How many lines in these records hold the string "figsize"? State only that number.

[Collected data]
○ ○ ○ ○

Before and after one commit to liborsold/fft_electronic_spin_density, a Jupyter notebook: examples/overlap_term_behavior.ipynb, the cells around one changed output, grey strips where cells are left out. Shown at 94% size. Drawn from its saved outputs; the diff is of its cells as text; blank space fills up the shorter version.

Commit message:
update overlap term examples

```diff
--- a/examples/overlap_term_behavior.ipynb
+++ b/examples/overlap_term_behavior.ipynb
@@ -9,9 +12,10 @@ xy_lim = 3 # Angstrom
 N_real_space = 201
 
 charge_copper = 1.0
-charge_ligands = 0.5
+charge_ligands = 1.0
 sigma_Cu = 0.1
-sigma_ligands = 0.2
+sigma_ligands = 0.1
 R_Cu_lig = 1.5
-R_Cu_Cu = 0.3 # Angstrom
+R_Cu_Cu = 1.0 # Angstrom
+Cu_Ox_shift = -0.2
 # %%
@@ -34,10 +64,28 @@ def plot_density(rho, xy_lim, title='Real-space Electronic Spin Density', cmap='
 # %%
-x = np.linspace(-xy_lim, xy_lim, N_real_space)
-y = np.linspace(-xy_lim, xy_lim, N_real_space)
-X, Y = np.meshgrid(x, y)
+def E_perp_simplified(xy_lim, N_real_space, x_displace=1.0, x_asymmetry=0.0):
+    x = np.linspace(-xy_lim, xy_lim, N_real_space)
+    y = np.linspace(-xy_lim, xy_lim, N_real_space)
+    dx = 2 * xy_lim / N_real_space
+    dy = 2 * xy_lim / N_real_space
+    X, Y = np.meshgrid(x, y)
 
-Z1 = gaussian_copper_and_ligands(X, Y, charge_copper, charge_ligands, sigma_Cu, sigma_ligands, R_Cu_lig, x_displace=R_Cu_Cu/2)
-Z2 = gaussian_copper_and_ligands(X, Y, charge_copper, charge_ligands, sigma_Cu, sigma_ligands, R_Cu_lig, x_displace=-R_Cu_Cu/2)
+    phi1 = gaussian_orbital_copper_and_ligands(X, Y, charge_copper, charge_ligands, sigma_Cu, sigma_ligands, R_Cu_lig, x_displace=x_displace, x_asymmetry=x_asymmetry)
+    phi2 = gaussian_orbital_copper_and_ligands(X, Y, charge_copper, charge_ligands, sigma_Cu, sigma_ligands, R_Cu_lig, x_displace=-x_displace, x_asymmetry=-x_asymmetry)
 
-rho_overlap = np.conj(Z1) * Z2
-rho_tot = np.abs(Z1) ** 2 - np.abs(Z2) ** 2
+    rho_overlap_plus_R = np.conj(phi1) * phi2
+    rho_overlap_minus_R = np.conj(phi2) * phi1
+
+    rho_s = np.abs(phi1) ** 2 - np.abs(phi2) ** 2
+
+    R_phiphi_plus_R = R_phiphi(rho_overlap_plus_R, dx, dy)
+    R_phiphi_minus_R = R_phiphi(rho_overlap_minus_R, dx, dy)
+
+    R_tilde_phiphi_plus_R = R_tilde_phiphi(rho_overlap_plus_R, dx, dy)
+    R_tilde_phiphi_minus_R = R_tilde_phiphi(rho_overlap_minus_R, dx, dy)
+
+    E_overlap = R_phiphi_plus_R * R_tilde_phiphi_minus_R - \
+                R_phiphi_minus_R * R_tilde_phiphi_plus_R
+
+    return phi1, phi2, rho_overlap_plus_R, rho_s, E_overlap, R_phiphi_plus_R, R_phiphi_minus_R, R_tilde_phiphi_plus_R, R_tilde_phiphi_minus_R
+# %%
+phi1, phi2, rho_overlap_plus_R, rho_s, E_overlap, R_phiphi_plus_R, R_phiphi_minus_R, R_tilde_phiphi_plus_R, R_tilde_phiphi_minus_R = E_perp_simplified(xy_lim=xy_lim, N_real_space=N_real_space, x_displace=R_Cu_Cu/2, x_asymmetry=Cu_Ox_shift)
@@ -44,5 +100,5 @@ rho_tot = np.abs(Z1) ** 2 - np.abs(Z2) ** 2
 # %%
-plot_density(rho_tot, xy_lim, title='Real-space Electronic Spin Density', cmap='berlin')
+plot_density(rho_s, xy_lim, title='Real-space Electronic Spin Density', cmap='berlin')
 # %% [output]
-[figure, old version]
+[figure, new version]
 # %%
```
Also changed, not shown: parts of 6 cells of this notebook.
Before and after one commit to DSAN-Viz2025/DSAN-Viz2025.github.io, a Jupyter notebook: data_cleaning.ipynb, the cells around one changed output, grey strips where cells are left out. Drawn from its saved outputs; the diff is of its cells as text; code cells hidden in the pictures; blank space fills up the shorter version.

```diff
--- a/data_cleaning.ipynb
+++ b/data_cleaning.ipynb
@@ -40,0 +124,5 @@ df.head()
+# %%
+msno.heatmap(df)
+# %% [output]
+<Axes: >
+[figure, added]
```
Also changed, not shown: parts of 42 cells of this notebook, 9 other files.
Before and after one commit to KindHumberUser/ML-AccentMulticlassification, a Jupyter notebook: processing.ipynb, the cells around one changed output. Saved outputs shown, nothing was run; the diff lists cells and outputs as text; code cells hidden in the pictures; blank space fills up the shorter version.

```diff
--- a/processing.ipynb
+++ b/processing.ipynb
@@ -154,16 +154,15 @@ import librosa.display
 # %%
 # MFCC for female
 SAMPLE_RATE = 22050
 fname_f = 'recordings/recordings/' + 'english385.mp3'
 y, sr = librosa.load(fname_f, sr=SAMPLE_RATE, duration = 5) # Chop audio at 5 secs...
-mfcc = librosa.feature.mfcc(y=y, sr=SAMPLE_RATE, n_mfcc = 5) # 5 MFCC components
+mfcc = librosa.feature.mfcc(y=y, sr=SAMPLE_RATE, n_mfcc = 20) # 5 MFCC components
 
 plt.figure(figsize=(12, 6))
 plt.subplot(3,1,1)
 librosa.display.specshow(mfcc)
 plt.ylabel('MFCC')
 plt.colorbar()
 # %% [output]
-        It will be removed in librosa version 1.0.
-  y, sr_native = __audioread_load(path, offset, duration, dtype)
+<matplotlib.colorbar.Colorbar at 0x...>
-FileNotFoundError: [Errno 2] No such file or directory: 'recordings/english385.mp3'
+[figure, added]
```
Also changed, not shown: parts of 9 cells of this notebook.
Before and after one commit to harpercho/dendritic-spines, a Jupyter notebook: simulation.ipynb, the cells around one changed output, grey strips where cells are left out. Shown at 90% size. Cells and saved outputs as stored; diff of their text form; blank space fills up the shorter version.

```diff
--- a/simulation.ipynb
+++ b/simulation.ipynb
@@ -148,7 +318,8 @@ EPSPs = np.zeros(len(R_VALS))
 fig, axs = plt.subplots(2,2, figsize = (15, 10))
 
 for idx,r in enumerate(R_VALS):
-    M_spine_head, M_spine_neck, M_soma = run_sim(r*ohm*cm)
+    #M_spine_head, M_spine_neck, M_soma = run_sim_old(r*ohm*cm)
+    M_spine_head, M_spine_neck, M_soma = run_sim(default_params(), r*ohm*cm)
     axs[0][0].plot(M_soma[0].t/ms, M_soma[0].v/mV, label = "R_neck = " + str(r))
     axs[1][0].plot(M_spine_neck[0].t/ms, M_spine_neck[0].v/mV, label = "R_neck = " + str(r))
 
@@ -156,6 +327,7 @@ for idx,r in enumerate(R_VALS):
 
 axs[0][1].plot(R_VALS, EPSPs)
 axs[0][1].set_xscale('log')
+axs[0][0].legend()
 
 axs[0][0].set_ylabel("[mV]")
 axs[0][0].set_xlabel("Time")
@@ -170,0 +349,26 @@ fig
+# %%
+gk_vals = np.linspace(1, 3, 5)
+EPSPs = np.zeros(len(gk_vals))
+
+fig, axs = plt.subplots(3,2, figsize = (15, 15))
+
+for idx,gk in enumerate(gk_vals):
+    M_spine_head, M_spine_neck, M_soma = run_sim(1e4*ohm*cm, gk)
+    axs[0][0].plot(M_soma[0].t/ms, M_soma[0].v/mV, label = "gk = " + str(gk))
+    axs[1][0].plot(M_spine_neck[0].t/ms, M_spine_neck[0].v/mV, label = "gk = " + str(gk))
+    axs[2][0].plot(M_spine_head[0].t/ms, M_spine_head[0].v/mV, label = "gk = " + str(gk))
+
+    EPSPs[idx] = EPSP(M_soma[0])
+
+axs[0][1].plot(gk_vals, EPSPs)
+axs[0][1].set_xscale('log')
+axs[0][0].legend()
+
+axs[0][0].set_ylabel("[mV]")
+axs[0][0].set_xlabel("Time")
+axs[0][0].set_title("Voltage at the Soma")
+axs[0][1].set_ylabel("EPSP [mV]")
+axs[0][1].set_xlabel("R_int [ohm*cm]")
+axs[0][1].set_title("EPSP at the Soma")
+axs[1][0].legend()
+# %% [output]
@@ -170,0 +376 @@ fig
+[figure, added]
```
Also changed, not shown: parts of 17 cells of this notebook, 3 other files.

○ ○ ○ ○

Result below
3